The details of Karl Vile’s report were included in DPT’s recently successful application for government investment from a national package designed to modernise and transform NHS services. A £50 million investment will deliver enhanced new facilities and equipment for NHS patients in Devon, of which £8 million will provide essential extra capacity for people who need inpatient care in the form of a new adult mental health ward for Torbay Hospital, which will ultimately reduce the need to send people out of Devon for treatment.
In addition to undertaking the HSMA research project, Karl has continued to work closely with PenCHORD and Devon Partnership Trust’s performance team to develop some detailed geographic modelling, which highlighted where in Devon an additional ward should be built. The team also modelled high intensity users of services and established that a shortage of beds meant that some people were being treated on multiple wards over time, potentially leading to a lack of continuity of care.

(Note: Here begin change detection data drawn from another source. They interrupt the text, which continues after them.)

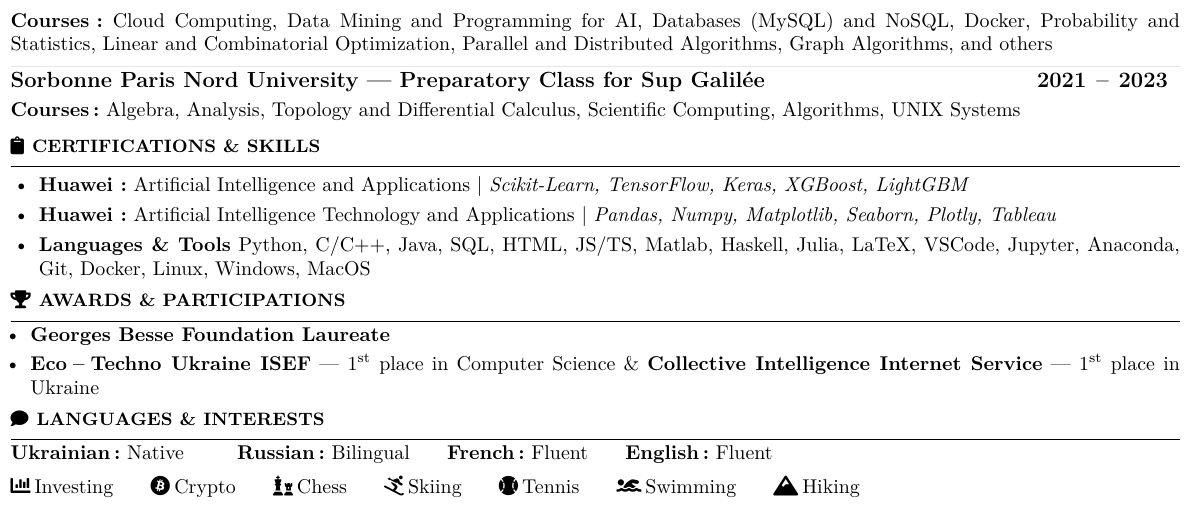
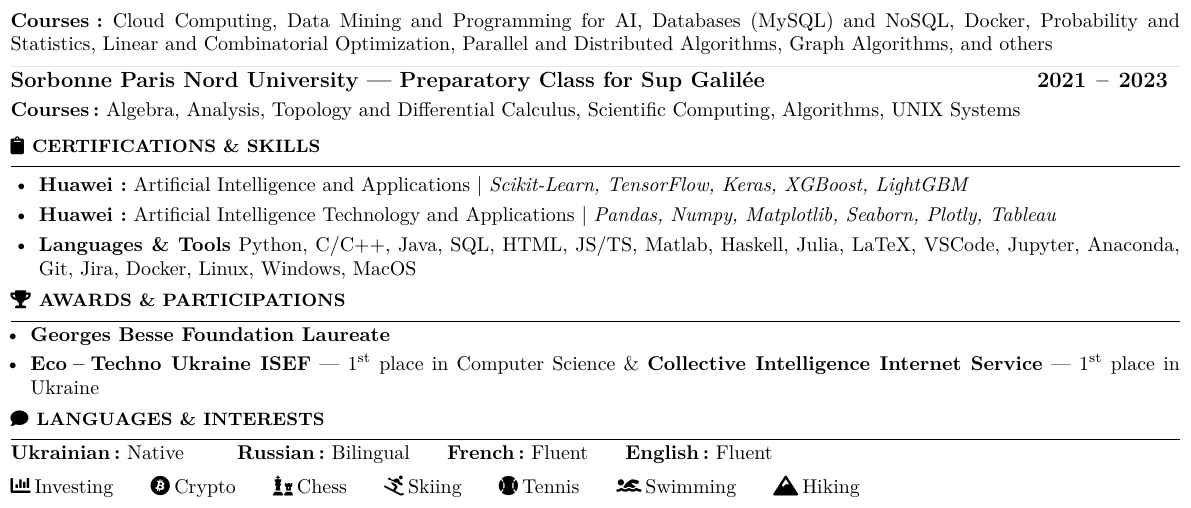
Before and after one commit to DmytroPalahin/cv-latex-simple-en, a LaTeX CV (cv-dmytro-palahin-en.tex): part of the page, cut so that both start at the same text. Compiled offline with pdfLaTeX.

Commit message:
small update

```diff
--- a/cv-dmytro-palahin-en.tex
+++ b/cv-dmytro-palahin-en.tex
@@ -464,7 +464,7 @@
     \item \textbf{Huawei:} \href{https://github.com/DmytroPalahin/cv-latex-simple-en/blob/main/docs/huawei_artificial_intelligence_technology_and_applications.pdf}{Artificial Intelligence Technology and Applications} | \textit{Pandas, Numpy, Matplotlib, Seaborn, Plotly, Tableau}
           % \item \textbf{SPD Ukraine\!:} Training in Machine Learning in an IT company
           % \item \textbf{Stepik\!:} Training in Machine Learning
-    \item \textbf{Languages \& Tools} Python, C/C++, Java, SQL, HTML, JS/TS, Matlab, Haskell, Julia, LaTeX, VSCode, Jupyter, Anaconda, Git, Docker, Linux, Windows, MacOS
+    \item \textbf{Languages \& Tools} Python, C/C++, Java, SQL, HTML, JS/TS, Matlab, Haskell, Julia, LaTeX, VSCode, Jupyter, Anaconda, Git, Jira, Docker, Linux, Windows, MacOS
 \end{itemize}
 
 %----------------------------------------------------------------------------------------
```
Also changed, not shown: cv-dmytro-palahin-fr.tex (+1 -1 lines), img/cv-dmytro-palahin-en.png, 3 other files.
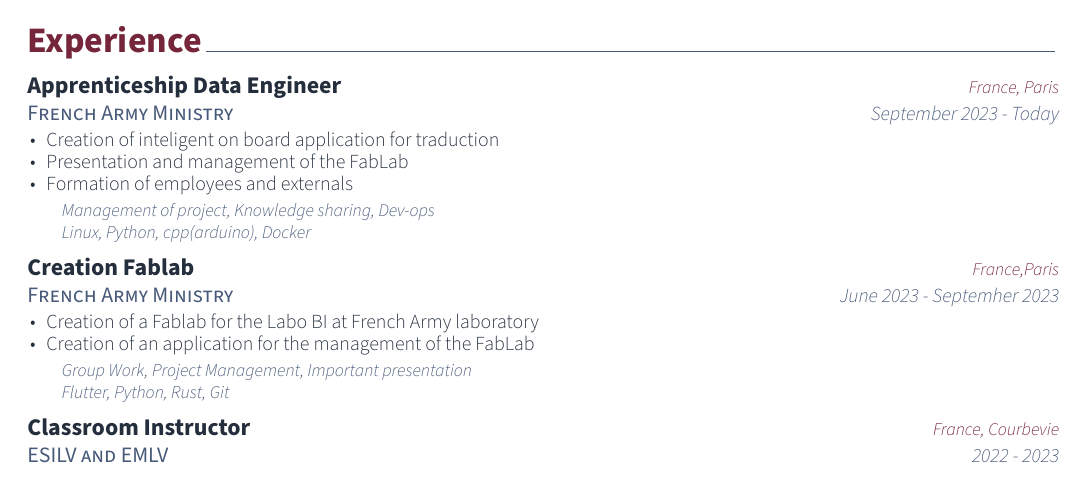
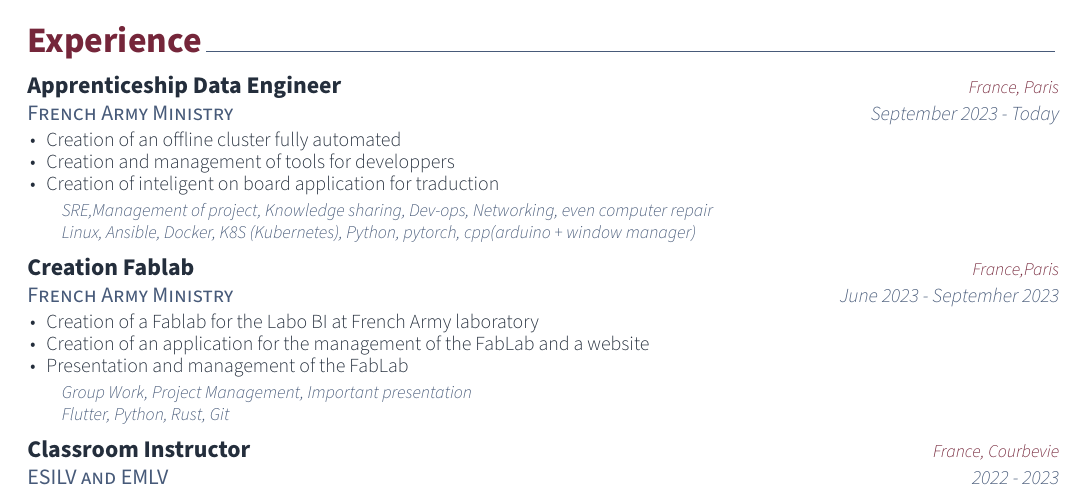
Before and after one commit to ripitchip/cv-resume, a LaTeX CV (cv.tex, which reads cv/experience.tex): part of the page, cut so that both start at the same text. Compiled offline with XeLaTeX.

Commit message:
:sparkles: feat: #1 Correcting information about jobs

```diff
--- a/cv/experience.tex
+++ b/cv/experience.tex
@@ -17,15 +17,15 @@
 	{September 2023 - Today} % Date(s)
 	{
 		\begin{cvitems} % Description(s) of tasks/responsibilities
+			\item {Creation of an offline cluster fully automated}
+			\item {Creation and management of tools for developpers}
 			\item {Creation of inteligent on board application for traduction}
-			\item {Presentation and management of the FabLab}
-			\item {Formation of employees and externals}
 		\end{cvitems}
 	}
 	{
 		\begin{cvitemsskills} % Description(s) of tasks/responsibilities
-			\item {Management of project, Knowledge sharing, Dev-ops}
-			\item {\linux, \python, cpp(arduino), Docker }
+			\item {SRE,Management of project, Knowledge sharing, Dev-ops, Networking, even computer repair}
+			\item {\linux, Ansible, Docker, K8S (Kubernetes), \python, pytorch, cpp(arduino + window manager)}
 		\end{cvitemsskills}
 	}
 
@@ -38,7 +38,8 @@
 	{
 		\begin{cvitems} % Description(s) of tasks/responsibilities
 			\item {Creation of a Fablab for the Labo BI at French Army laboratory}
-			\item {Creation of an application for the management of the FabLab}
+			\item {Creation of an application for the management of the FabLab and a website}
+			\item {Presentation and management of the FabLab}
 		\end{cvitems}
 	}
 	{
```
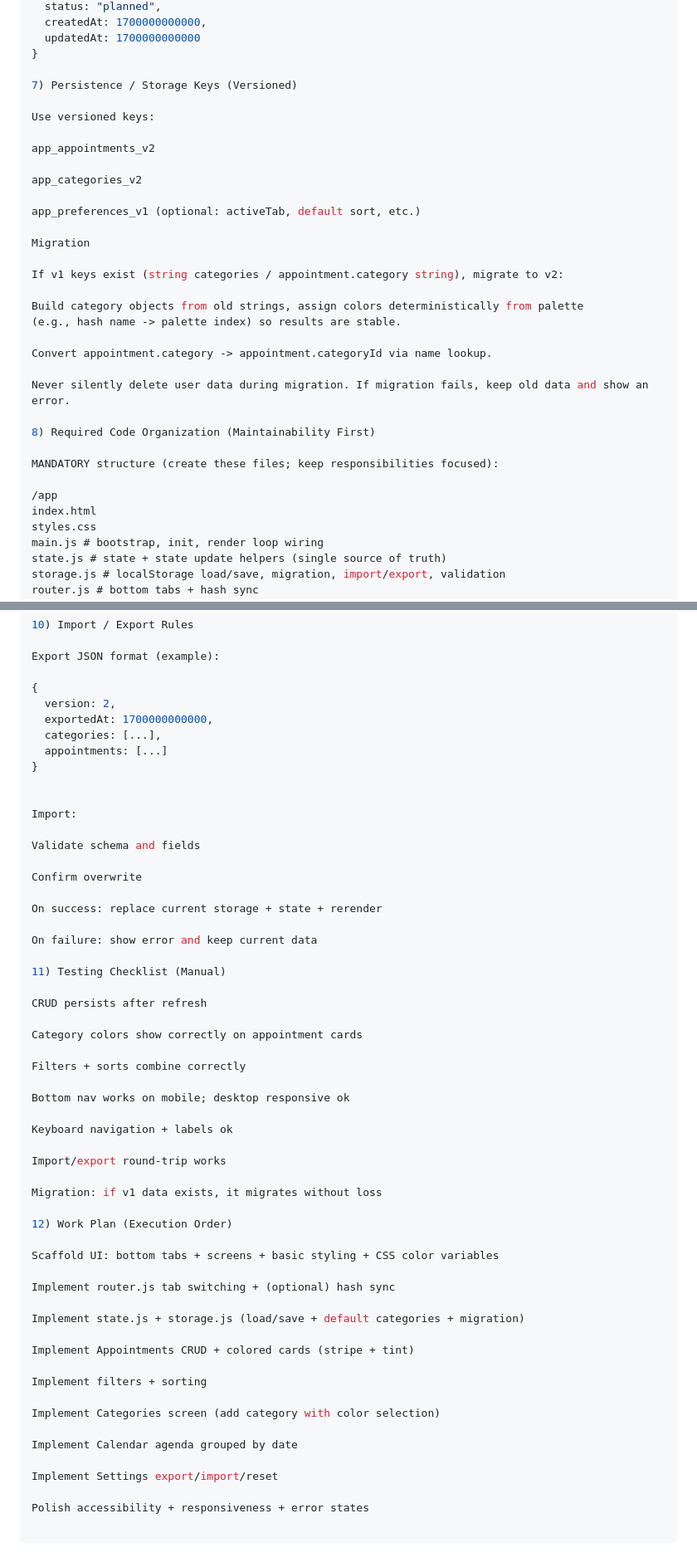
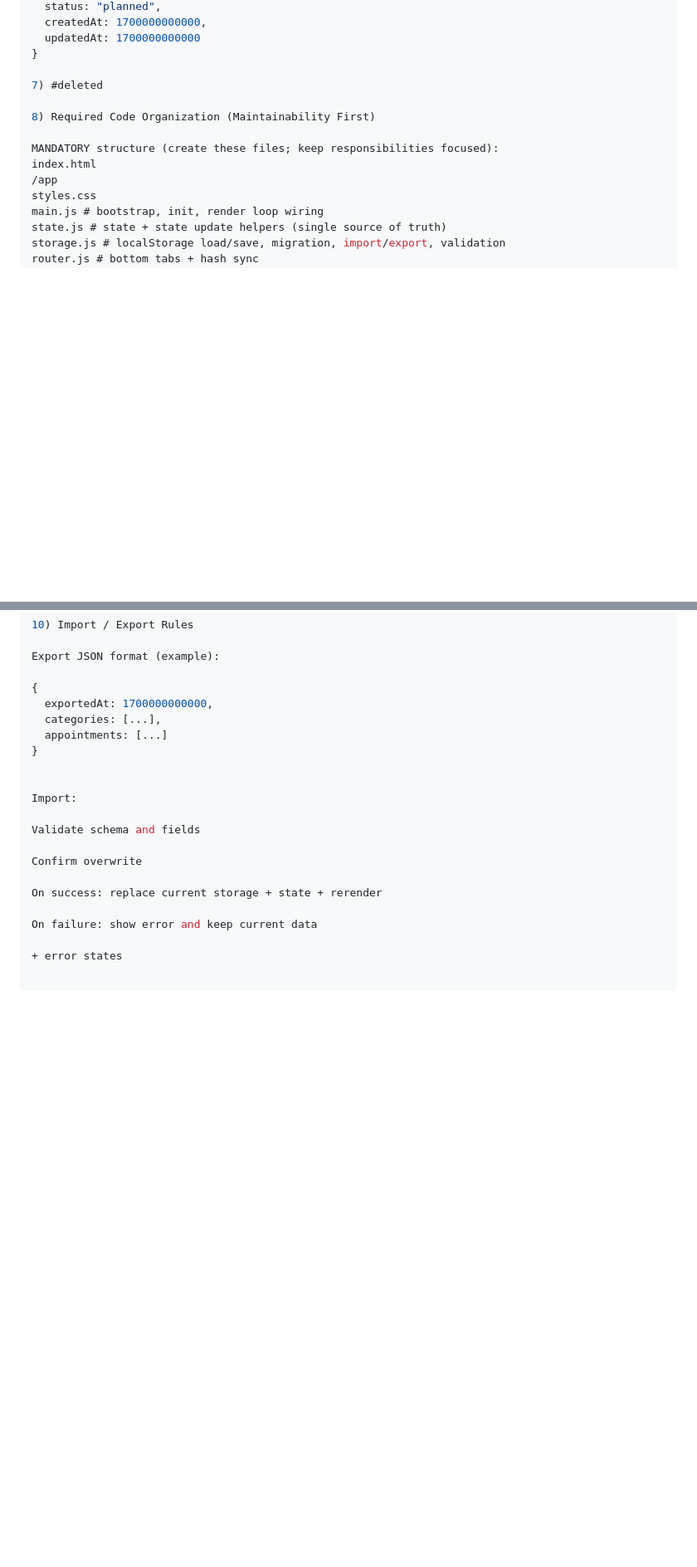
Before and after one commit to TerraAugury/UsefulCalendar, a Markdown page: Agents.md, 2 parts joined by grey strips. Shown at 83% size. Drawn GitHub-style; blank space fills up the shorter version.

```diff
--- a/Agents.md
+++ b/Agents.md
@@ -128,33 +124,13 @@ Appointments reference category by categoryId:
   updatedAt: 1700000000000
 }
 
-7) Persistence / Storage Keys (Versioned)
-
-Use versioned keys:
-
-app_appointments_v2
-
-app_categories_v2
-
-app_preferences_v1 (optional: activeTab, default sort, etc.)
-
-Migration
-
-If v1 keys exist (string categories / appointment.category string), migrate to v2:
-
-Build category objects from old strings, assign colors deterministically from palette
-(e.g., hash name -> palette index) so results are stable.
-
-Convert appointment.category -> appointment.categoryId via name lookup.
-
-Never silently delete user data during migration. If migration fails, keep old data and show an error.
+7) #deleted
 
 8) Required Code Organization (Maintainability First)
 
 MANDATORY structure (create these files; keep responsibilities focused):
-
+index.html
 /app
-index.html
 styles.css
 main.js # bootstrap, init, render loop wiring
 state.js # state + state update helpers (single source of truth)
@@ -203,7 +179,6 @@ color must be one of allowed IDs
 Export JSON format (example):
 
 {
-  version: 2,
   exportedAt: 1700000000000,
   categories: [...],
   appointments: [...]
@@ -220,38 +195,4 @@ On success: replace current storage + state + rerender
 
 On failure: show error and keep current data
 
-11) Testing Checklist (Manual)
-
-CRUD persists after refresh
-
-Category colors show correctly on appointment cards
-
-Filters + sorts combine correctly
-
-Bottom nav works on mobile; desktop responsive ok
-
-Keyboard navigation + labels ok
-
-Import/export round-trip works
-
-Migration: if v1 data exists, it migrates without loss
-
-12) Work Plan (Execution Order)
-
-Scaffold UI: bottom tabs + screens + basic styling + CSS color variables
-
-Implement router.js tab switching + (optional) hash sync
-
-Implement state.js + storage.js (load/save + default categories + migration)
-
-Implement Appointments CRUD + colored cards (stripe + tint)
-
-Implement filters + sorting
-
-Implement Categories screen (add category with color selection)
-
-Implement Calendar agenda grouped by date
-
-Implement Settings export/import/reset
-
-Polish accessibility + responsiveness + error states
++ error states
```
Also changed, not shown: other parts of Agents.md (+3 -7 lines).
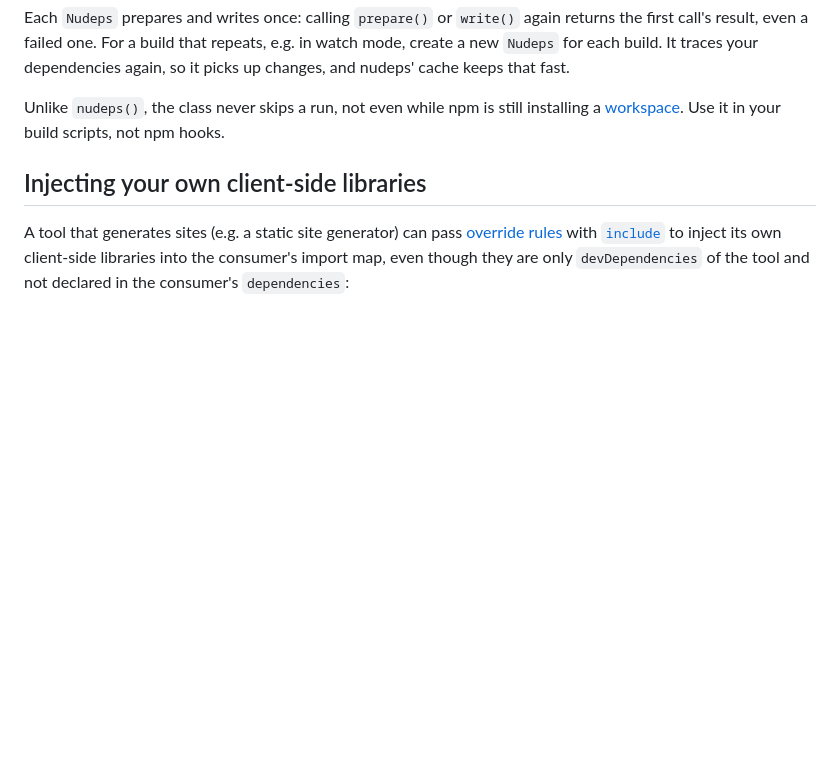
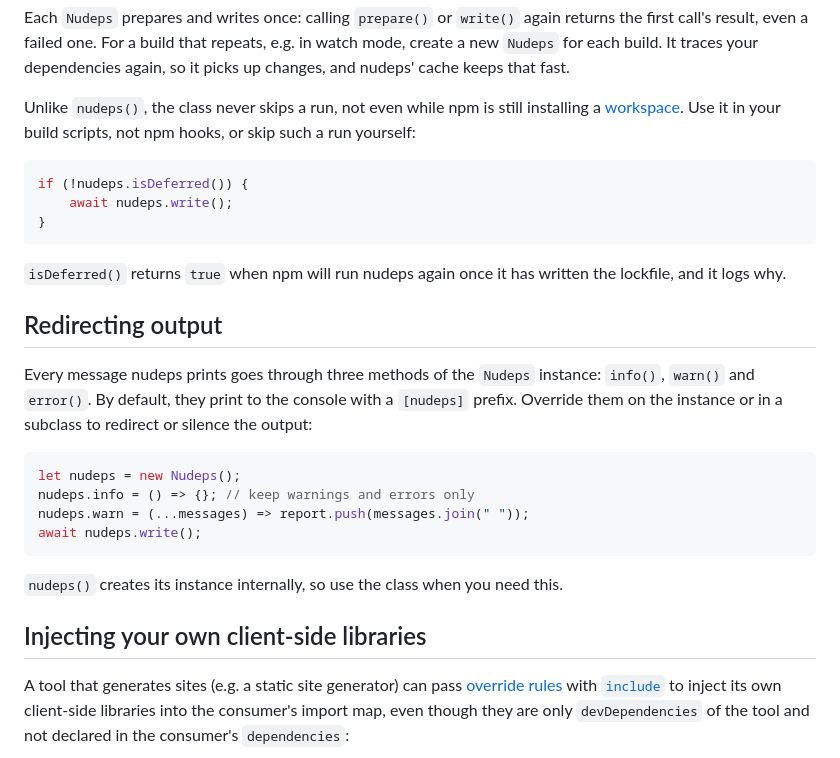
Before and after one commit to nudeps/nudeps.dev, a Markdown page: docs/api.md, the part around the change. Drawn GitHub-style; blank space fills up the shorter version.

Commit message:
Document isDeferred() and overriding the Nudeps log methods
Co-Authored-By: Claude Opus 5.5 <noreply@anthropic.com>

````diff
--- a/docs/api.md
+++ b/docs/api.md
@@ -60,7 +60,28 @@ await nudeps.write();
 
 Each `Nudeps` prepares and writes once: calling `prepare()` or `write()` again returns the first call's result, even a failed one. For a build that repeats, e.g. in watch mode, create a new `Nudeps` for each build. It traces your dependencies again, so it picks up changes, and nudeps' cache keeps that fast.
 
-Unlike `nudeps()`, the class never skips a run, not even while npm is still installing a [workspace](/local-deps/). Use it in your build scripts, not npm hooks.
+Unlike `nudeps()`, the class never skips a run, not even while npm is still installing a [workspace](/local-deps/). Use it in your build scripts, not npm hooks, or skip such a run yourself:
+
+```js
+if (!nudeps.isDeferred()) {
+	await nudeps.write();
+}
+```
+
+`isDeferred()` returns `true` when npm will run nudeps again once it has written the lockfile, and it logs why.
+
+## Redirecting output
+
+Every message nudeps prints goes through three methods of the `Nudeps` instance: `info()`, `warn()` and `error()`. By default, they print to the console with a `[nudeps]` prefix. Override them on the instance or in a subclass to redirect or silence the output:
+
+```js
+let nudeps = new Nudeps();
+nudeps.info = () => {}; // keep warnings and errors only
+nudeps.warn = (...messages) => report.push(messages.join(" "));
+await nudeps.write();
+```
+
+`nudeps()` creates its instance internally, so use the class when you need this.
 
 ## Injecting your own client-side libraries
 
````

Karl said: “I’m delighted to see that this research has helped demonstrate the very real case for funding for this new ward. By having the right number of beds in the right place we can avoid multiple ward stays on different wards, which will reduce overall lengths of stay and improve the continuity of care, which will really benefit people and their families.”
This investment will also help the trust to reduce out of area placements by 2020/21 in line with the five year forward view. Dr Daniel Chalk, Senior Research Fellow and HSMA Programme Lead, PenCLAHRC, said: “Karl's project, and the impact it has generated, demonstrates the huge value of the HSMA Programme. By building capacity within the NHS to allow staff to develop and use simulation models, real changes can be made to improve the way services are delivered, and ultimately, the quality of care that patients receive.
“We are delighted at the news that one of our HSMA projects has led to such a significant positive outcome, and are extremely proud of Karl and all of our 25 HSMAs for delivering projects that have led to real benefits for patients. We remain committed to building Operational Research capacity within the NHS, and are excited about the impact that the HSMA Programme continues to generate.”
Melanie Walker, Chief Executive of Devon Partnership NHS Trust, which provides mental health services, said: “Overall we know that we are 45-50 adult mental health beds short in Devon, when we compare ourselves to other parts of the country, but this this announcement is great news and a major step in the right direction. The funding will enable us to proceed with our plans to build a brand new, 16-bed ward in Torbay – which is the area of the county where we have the greatest need for additional inpatient capacity.
“Our proposal is for the new ward to be located close to our existing wards for adults and older people on the Torbay Hospital site, and we are keen to proceed with the project as quickly as possible. As well as providing a safe, high quality environment for people who require a spell of care in hospital, the new ward will mean that more people can be treated close to home – which is one of our leading priorities.”
Date: 8 January 2019